Keep in mind, though, that a higher offer is not always considered the most desirable. I can give you plenty of examples of sellers accepting slightly lower offers that are much more solid, rather than accepting a slightly higher offer that's much less certain. A lot of people who would be buying with an FHA loan are finding that their offers are being rejected in favor of people who can put 20% down. And the 20% down folks are sometimes losing out to people who are putting in all-cash offers. There are also a lot of contingencies that can weaken an offer--for example, if you were a seller which would you take: $350,000 all cash, or $375,000 contingent on the sale of a current home? Or if your home needed some repairs, which would you take: $350,000 in as-is condition, or $375,000 contingent not only on a home inspection but on the repairs being made?
As a practical matter, there probably are other ways the seller could get out of the current agreement if he/she really, really wanted to. But unless there's something highly attractive about your offer, the old saying about "A bird in the hand is worth two in the bush" applies.
As others have said (and I said in my previous post to your previous question), the highest amount of money does not always win the contract. It is a total package of financing, terms, contingencies, and timing.
Best wishes to you.
You want to go ahead and make sure your financing is as ready as it can be - try to shorten that 21 days. Ask for permission to have your bank appraiser go before you are in 1st position. (Ask sellers agent, and double check with your lender that lender will allow this). Sure, you will pay for an appraisal you might not actually be able to use, but it sure would make your offer more compelling to the seller, don't you agree?
Also, have you done your home inspection yet? If not, consider spending that money now, and doing it, and waiving that contingency too.
The bottom line is the bottom line, is it not? Spending a little now to improve your offer might be the reason you get the house.
If you're only medium-hot on gaining this property your strategy might not be so proactive.
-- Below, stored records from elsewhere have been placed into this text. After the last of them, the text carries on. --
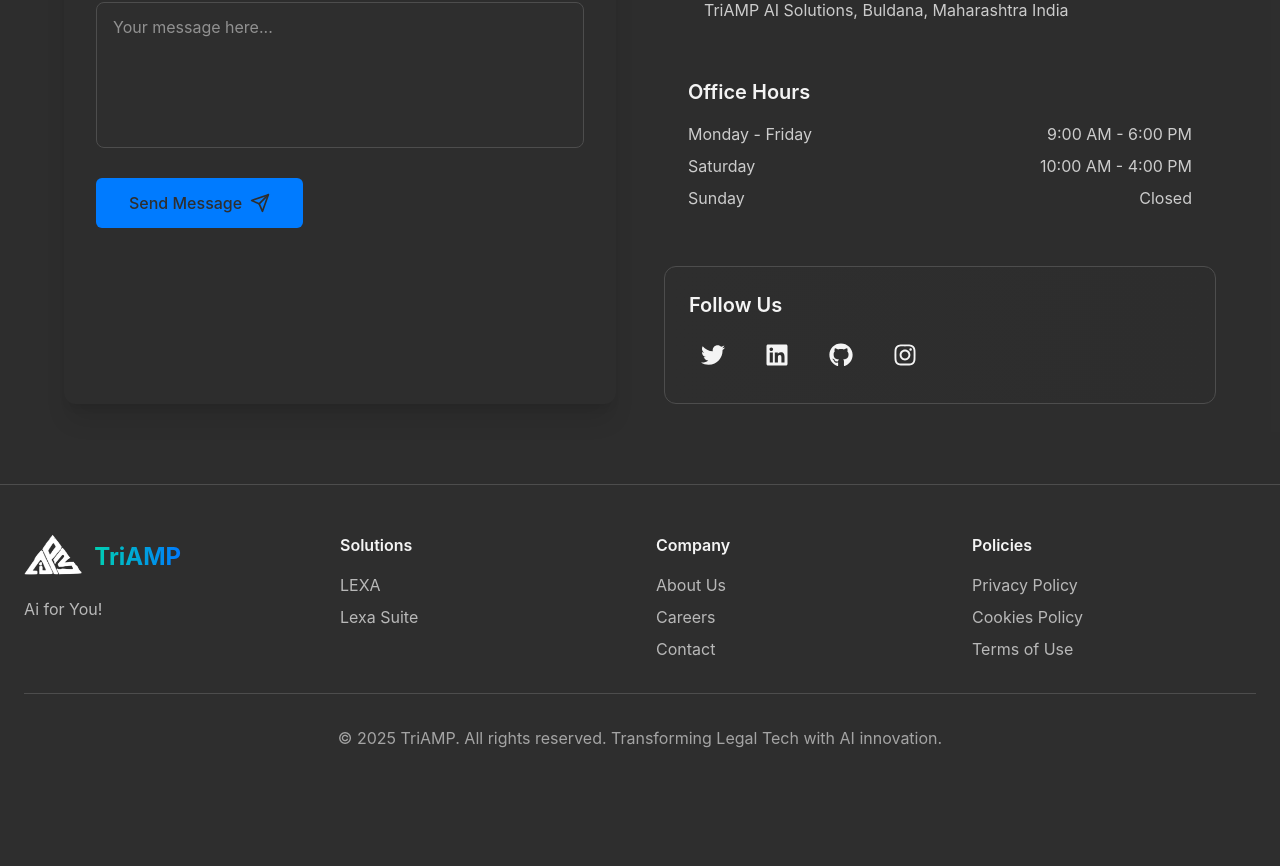
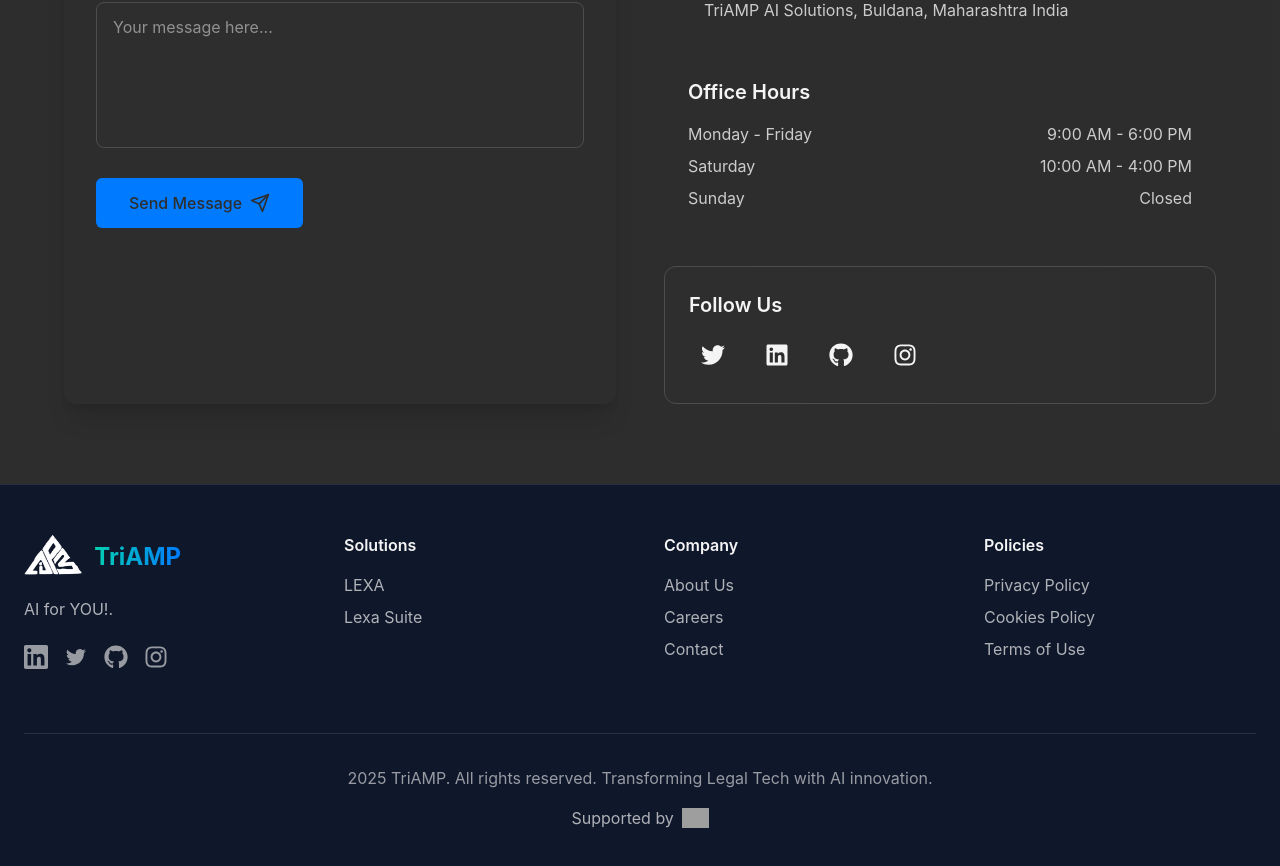
Before and after one commit to abhishekad/Tri-AMP_CoreWebsite, a React (Vite) app: page /contact in a window 1280 px wide. Shown: the part 839-1705 px from the top of the page. Before the commit the page ends 1637 px from the top, so only its background shows below. Built offline with nearby package versions, Linux system fonts and the light colour scheme; grey boxes are pictures that could not be loaded.

Commit message:
Updated Foooter section of the website  (updated colors, added socials , added supported by google,

```diff
--- a/src/components/Footer.jsx
+++ b/src/components/Footer.jsx
@@ -1,10 +1,11 @@
 import React from 'react';
 import { Link } from 'react-router-dom';
+import { FaGithub, FaInstagram } from 'react-icons/fa';
 
 const Footer = () => {
-  return <footer className="px-6 py-12 bg-charcoal border-t border-border">
+  return <footer className="px-6 py-12 bg-[#0f172a] border-t border-white/10">
       <div className="max-w-7xl mx-auto">
-        <div className="grid grid-cols-1 md:grid-cols-4 gap-8 mb-8">
+        <div className="grid grid-cols-1 md:grid-cols-4 gap-12 max-w-7xl mx-auto">
           <div>
             <Link to="/" className="flex items-center space-x-3 mb-4 group">
               <div className="flex items-center space-x-3">
@@ -20,7 +21,29 @@ const Footer = () => {
                 </span>
               </div>
             </Link>
-            <p className="text-light-gray/70">Ai for You!</p>
+            <p className="text-light-gray/70 mt-4 max-w-xs">AI for YOU!.</p>
+            <div className="mt-6 flex space-x-4">
+              <a href="#" className="text-light-gray/60 hover:text-aqua transition-colors">
+                <span className="sr-only">LinkedIn</span>
+                <svg className="h-6 w-6" fill="currentColor" viewBox="0 0 24 24" aria-hidden="true">
+                  <path d="M20.447 20.452h-3.554v-5.569c0-1.328-.027-3.037-1.852-3.037-1.853 0-2.136 1.445-2.136 2.939v5.667H9.351V9h3.414v1.561h.046c.477-.9 1.637-1.85 3.37-1.85 3.601 0 4.267 2.37 4.267 5.455v6.286zM5.337 7.433c-1.144 0-2.063-.926-2.063-2.065 0-1.138.92-2.063 2.063-2.063 1.14 0 2.064.925 2.064 2.063 0 1.139-.925 2.065-2.064 2.065zm1.782 13.019H3.555V9h3.564v11.452zM22.225 0H1.771C.792 0 0 .774 0 1.729v20.542C0 23.227.792 24 1.771 24h20.451C23.2 24 24 23.227 24 22.271V1.729C24 .774 23.2 0 22.222 0h.003z" />
+                </svg>
+              </a>
+              <a href="#" className="text-light-gray/60 hover:text-aqua transition-colors">
+                <span className="sr-only">Twitter</span>
+                <svg className="h-6 w-6" fill="currentColor" viewBox="0 0 24 24" aria-hidden="true">
+                  <path d="M8.29 20.251c7.547 0 11.675-6.253 11.675-11.675 0-.178 0-.355-.012-.53A8.348 8.348 0 0022 5.92a8.19 8.19 0 01-2.357.646 4.118 4.118 0 001.804-2.27 8.224 8.224 0 01-2.605.996 4.107 4.107 0 00-6.993 3.743 11.65 11.65 0 01-8.457-4.287 4.106 4.106 0 001.27 5.477A4.072 4.072 0 012.8 9.713v.052a4.105 4.105 0 003.292 4.022 4.095 4.095 0 01-1.853.07 4.108 4.108 0 003.834 2.85A8.233 8.233 0 012 18.407a11.616 11.616 0 006.29 1.84" />
+                </svg>
+              </a>
+              <a href="#" className="text-light-gray/60 hover:text-aqua transition-colors">
+                <span className="sr-only">GitHub</span>
+                <FaGithub className="h-6 w-6" />
+              </a>
+              <a href="#" className="text-light-gray/60 hover:text-aqua transition-colors">
+                <span className="sr-only">Instagram</span>
+                <FaInstagram className="h-6 w-6" />
+              </a>
+            </div>
           </div>
 
           <div>
@@ -50,10 +73,18 @@ const Footer = () => {
           </div>
         </div>
 
-        <div className="border-t border-border pt-8 text-center">
-          <p className="text-light-gray/60">
-            © {new Date().getFullYear()} TriAMP. All rights reserved. Transforming Legal Tech with AI innovation.
+        <div className="mt-16 border-t border-white/10 pt-8 text-center">
+          <p className="text-light-gray/60 mb-4">
+            {new Date().getFullYear()} TriAMP. All rights reserved. Transforming Legal Tech with AI innovation.
           </p>
+          <div className="flex items-center justify-center space-x-2">
+            <span className="text-light-gray/70">Supported by</span>
+            <img
+              src="https://www.google.com/images/branding/googlelogo/1x/googlelogo_light_color_92x30dp.png"
+              alt="Google"
+              className="h-5 w-auto"
+            />
+          </div>
         </div>
       </div>
     </footer>;
```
Maybe instead of doing both the appraisal and inspection costs, you just do the inspection cost now.
Talk with your agent, and see what his/her advice to you is.